- Task details
Below is a set of records. Repeat them verbatim without the pictures.

(Web document revisions)
★ ★ ★ ★

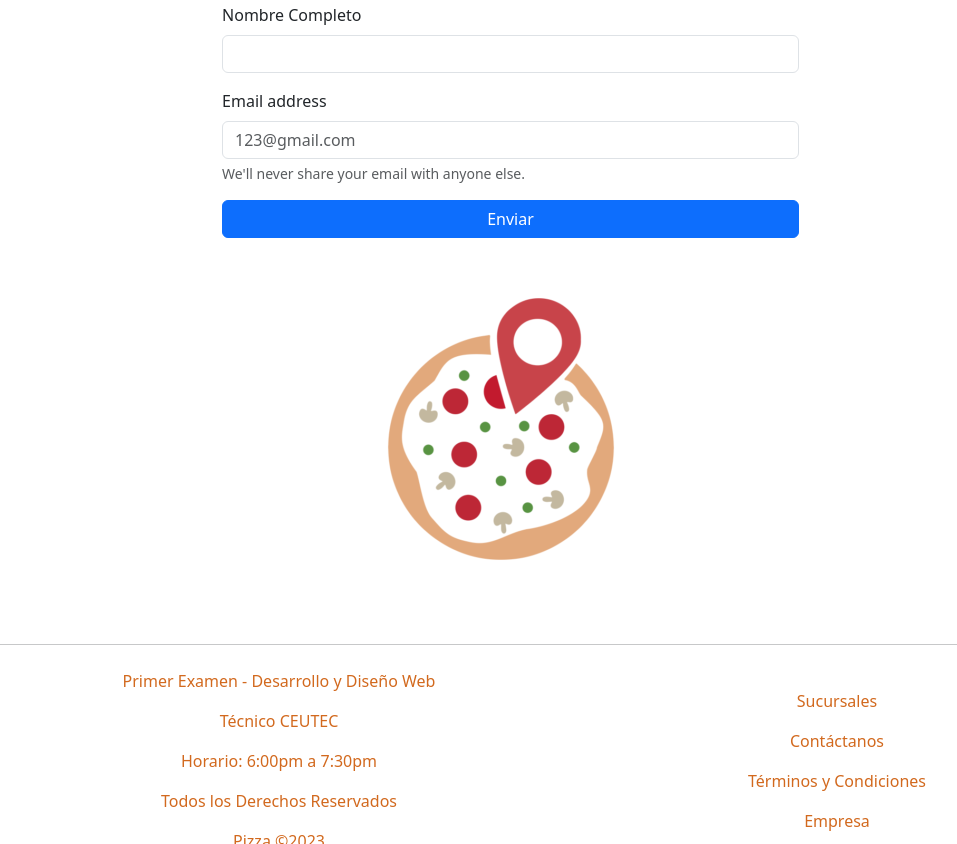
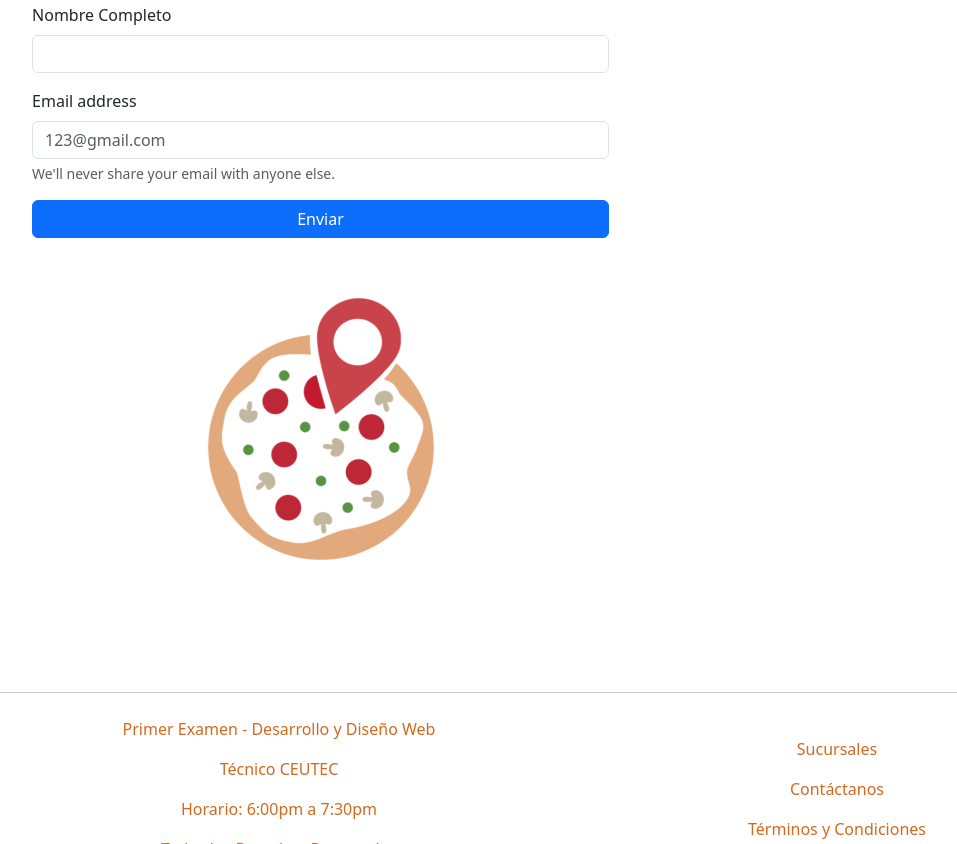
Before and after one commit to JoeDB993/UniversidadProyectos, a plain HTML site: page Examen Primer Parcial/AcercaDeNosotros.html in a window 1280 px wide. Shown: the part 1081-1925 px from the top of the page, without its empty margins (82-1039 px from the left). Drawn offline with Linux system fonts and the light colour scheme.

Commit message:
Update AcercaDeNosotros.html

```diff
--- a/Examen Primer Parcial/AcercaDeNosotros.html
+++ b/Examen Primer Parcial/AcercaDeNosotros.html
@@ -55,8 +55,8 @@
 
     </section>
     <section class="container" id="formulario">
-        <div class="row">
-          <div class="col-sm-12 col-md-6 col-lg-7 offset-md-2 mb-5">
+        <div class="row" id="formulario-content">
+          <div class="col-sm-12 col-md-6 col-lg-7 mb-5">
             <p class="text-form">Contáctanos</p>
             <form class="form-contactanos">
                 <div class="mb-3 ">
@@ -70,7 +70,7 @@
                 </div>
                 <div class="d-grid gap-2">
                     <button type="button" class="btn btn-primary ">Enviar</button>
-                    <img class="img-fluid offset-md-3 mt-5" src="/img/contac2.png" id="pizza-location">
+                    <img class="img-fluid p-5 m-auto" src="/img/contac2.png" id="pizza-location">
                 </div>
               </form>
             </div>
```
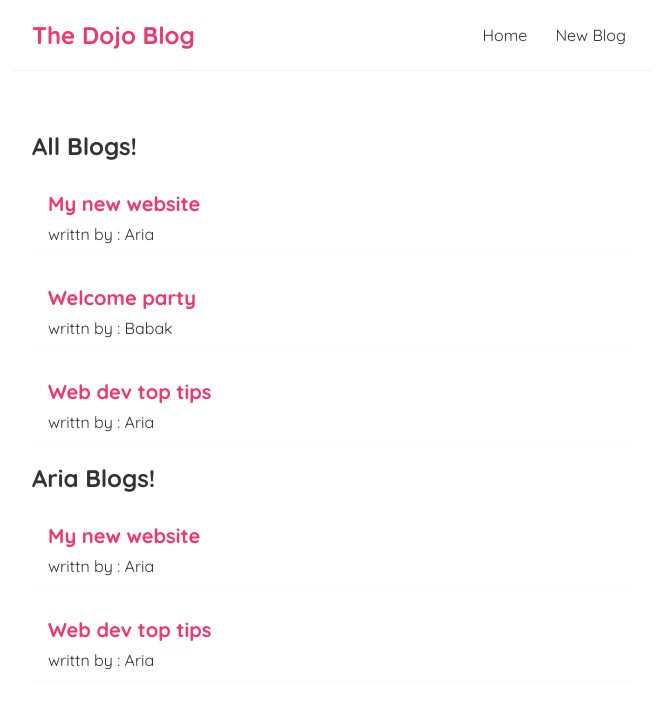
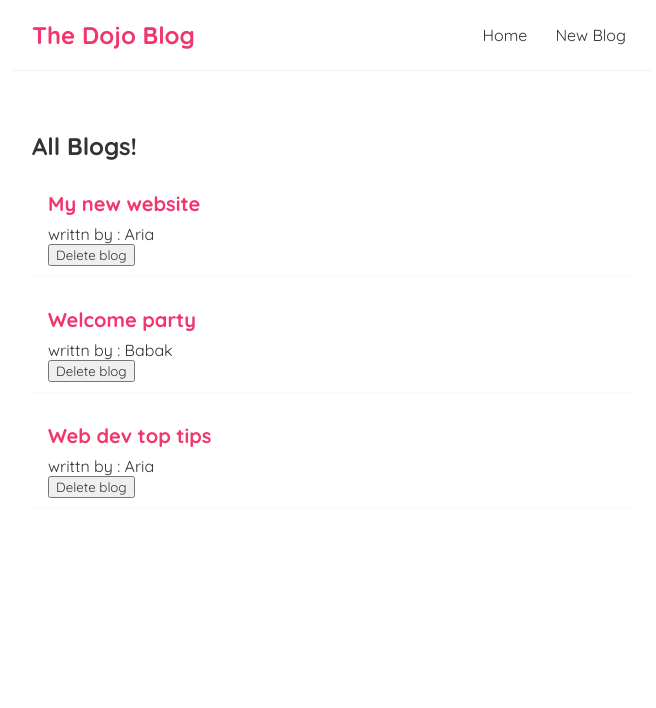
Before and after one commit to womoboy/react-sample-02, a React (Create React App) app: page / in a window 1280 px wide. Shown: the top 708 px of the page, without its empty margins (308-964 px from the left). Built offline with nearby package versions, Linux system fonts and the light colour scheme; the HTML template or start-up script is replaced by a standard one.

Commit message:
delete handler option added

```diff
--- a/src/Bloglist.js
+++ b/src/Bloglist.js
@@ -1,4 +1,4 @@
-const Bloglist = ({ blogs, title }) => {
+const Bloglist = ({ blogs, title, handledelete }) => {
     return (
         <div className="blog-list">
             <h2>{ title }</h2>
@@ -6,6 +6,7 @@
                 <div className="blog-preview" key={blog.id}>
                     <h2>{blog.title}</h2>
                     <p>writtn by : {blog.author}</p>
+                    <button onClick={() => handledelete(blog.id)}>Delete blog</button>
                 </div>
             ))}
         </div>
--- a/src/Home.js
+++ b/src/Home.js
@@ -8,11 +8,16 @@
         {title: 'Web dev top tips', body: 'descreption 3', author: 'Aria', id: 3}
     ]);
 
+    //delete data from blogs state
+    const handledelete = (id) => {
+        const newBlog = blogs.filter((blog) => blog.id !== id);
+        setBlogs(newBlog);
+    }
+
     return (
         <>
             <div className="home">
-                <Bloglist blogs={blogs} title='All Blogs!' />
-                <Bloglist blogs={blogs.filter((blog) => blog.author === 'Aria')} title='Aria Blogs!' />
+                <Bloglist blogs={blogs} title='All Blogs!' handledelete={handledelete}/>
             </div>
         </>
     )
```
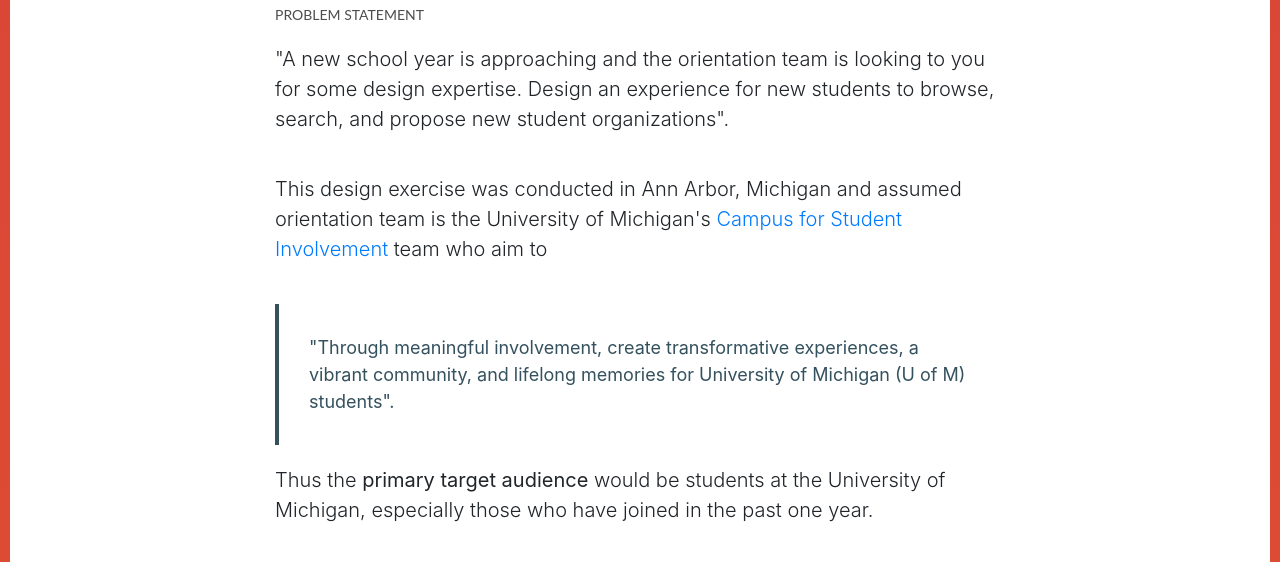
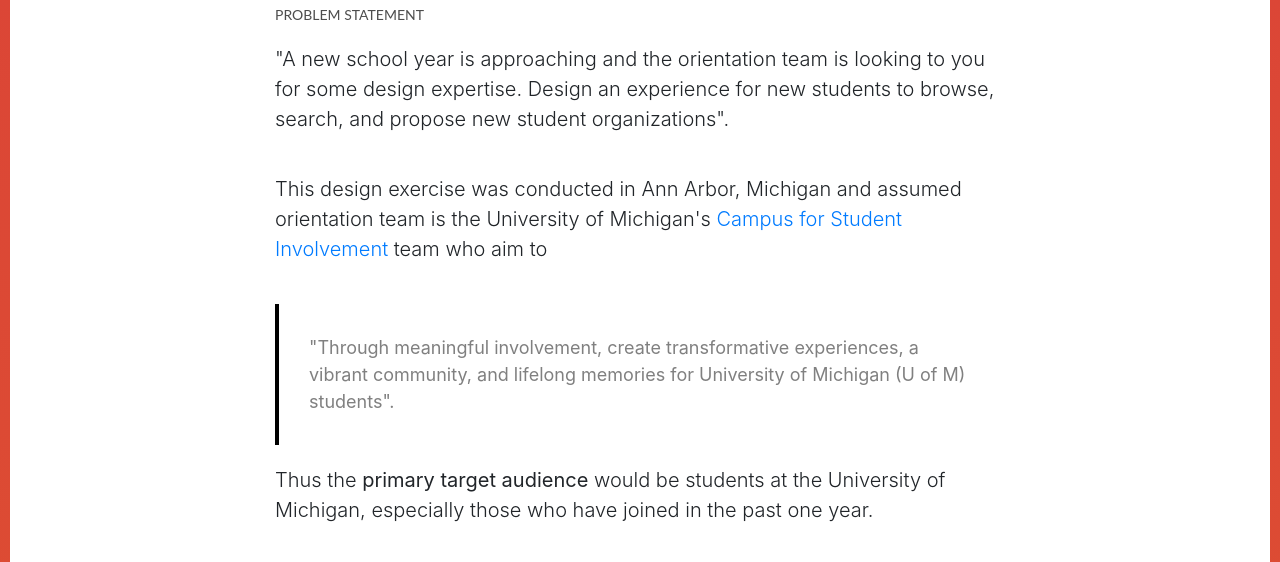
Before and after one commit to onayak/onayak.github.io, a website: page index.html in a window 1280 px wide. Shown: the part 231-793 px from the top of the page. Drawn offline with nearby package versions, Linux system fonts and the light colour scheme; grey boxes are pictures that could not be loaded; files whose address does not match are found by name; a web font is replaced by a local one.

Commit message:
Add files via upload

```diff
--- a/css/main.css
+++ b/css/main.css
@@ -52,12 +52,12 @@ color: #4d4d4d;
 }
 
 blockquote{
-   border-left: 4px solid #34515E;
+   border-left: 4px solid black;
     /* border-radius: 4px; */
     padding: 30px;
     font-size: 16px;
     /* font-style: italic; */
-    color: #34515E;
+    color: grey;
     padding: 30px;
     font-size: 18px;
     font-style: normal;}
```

★ ★ ★ ★

- Answer for this exercise
Before and after one commit to JoeDB993/UniversidadProyectos, a plain HTML site: page Examen Primer Parcial/AcercaDeNosotros.html in a window 1280 px wide. Shown: the part 1081-1925 px from the top of the page, without its empty margins (82-1039 px from the left). Drawn offline with Linux system fonts and the light colour scheme.

Commit message:
Update AcercaDeNosotros.html

```diff
--- a/Examen Primer Parcial/AcercaDeNosotros.html
+++ b/Examen Primer Parcial/AcercaDeNosotros.html
@@ -55,8 +55,8 @@
 
     </section>
     <section class="container" id="formulario">
-        <div class="row">
-          <div class="col-sm-12 col-md-6 col-lg-7 offset-md-2 mb-5">
+        <div class="row" id="formulario-content">
+          <div class="col-sm-12 col-md-6 col-lg-7 mb-5">
             <p class="text-form">Contáctanos</p>
             <form class="form-contactanos">
                 <div class="mb-3 ">
@@ -70,7 +70,7 @@
                 </div>
                 <div class="d-grid gap-2">
                     <button type="button" class="btn btn-primary ">Enviar</button>
-                    <img class="img-fluid offset-md-3 mt-5" src="/img/contac2.png" id="pizza-location">
+                    <img class="img-fluid p-5 m-auto" src="/img/contac2.png" id="pizza-location">
                 </div>
               </form>
             </div>
```
Before and after one commit to womoboy/react-sample-02, a React (Create React App) app: page / in a window 1280 px wide. Shown: the top 708 px of the page, without its empty margins (308-964 px from the left). Built offline with nearby package versions, Linux system fonts and the light colour scheme; the HTML template or start-up script is replaced by a standard one.

Commit message:
delete handler option added

```diff
--- a/src/Bloglist.js
+++ b/src/Bloglist.js
@@ -1,4 +1,4 @@
-const Bloglist = ({ blogs, title }) => {
+const Bloglist = ({ blogs, title, handledelete }) => {
     return (
         <div className="blog-list">
             <h2>{ title }</h2>
@@ -6,6 +6,7 @@
                 <div className="blog-preview" key={blog.id}>
                     <h2>{blog.title}</h2>
                     <p>writtn by : {blog.author}</p>
+                    <button onClick={() => handledelete(blog.id)}>Delete blog</button>
                 </div>
             ))}
         </div>
--- a/src/Home.js
+++ b/src/Home.js
@@ -8,11 +8,16 @@
         {title: 'Web dev top tips', body: 'descreption 3', author: 'Aria', id: 3}
     ]);
 
+    //delete data from blogs state
+    const handledelete = (id) => {
+        const newBlog = blogs.filter((blog) => blog.id !== id);
+        setBlogs(newBlog);
+    }
+
     return (
         <>
             <div className="home">
-                <Bloglist blogs={blogs} title='All Blogs!' />
-                <Bloglist blogs={blogs.filter((blog) => blog.author === 'Aria')} title='Aria Blogs!' />
+                <Bloglist blogs={blogs} title='All Blogs!' handledelete={handledelete}/>
             </div>
         </>
     )
```
Before and after one commit to onayak/onayak.github.io, a website: page index.html in a window 1280 px wide. Shown: the part 231-793 px from the top of the page. Drawn offline with nearby package versions, Linux system fonts and the light colour scheme; grey boxes are pictures that could not be loaded; files whose address does not match are found by name; a web font is replaced by a local one.

Commit message:
Add files via upload

```diff
--- a/css/main.css
+++ b/css/main.css
@@ -52,12 +52,12 @@ color: #4d4d4d;
 }
 
 blockquote{
-   border-left: 4px solid #34515E;
+   border-left: 4px solid black;
     /* border-radius: 4px; */
     padding: 30px;
     font-size: 16px;
     /* font-style: italic; */
-    color: #34515E;
+    color: grey;
     padding: 30px;
     font-size: 18px;
     font-style: normal;}
```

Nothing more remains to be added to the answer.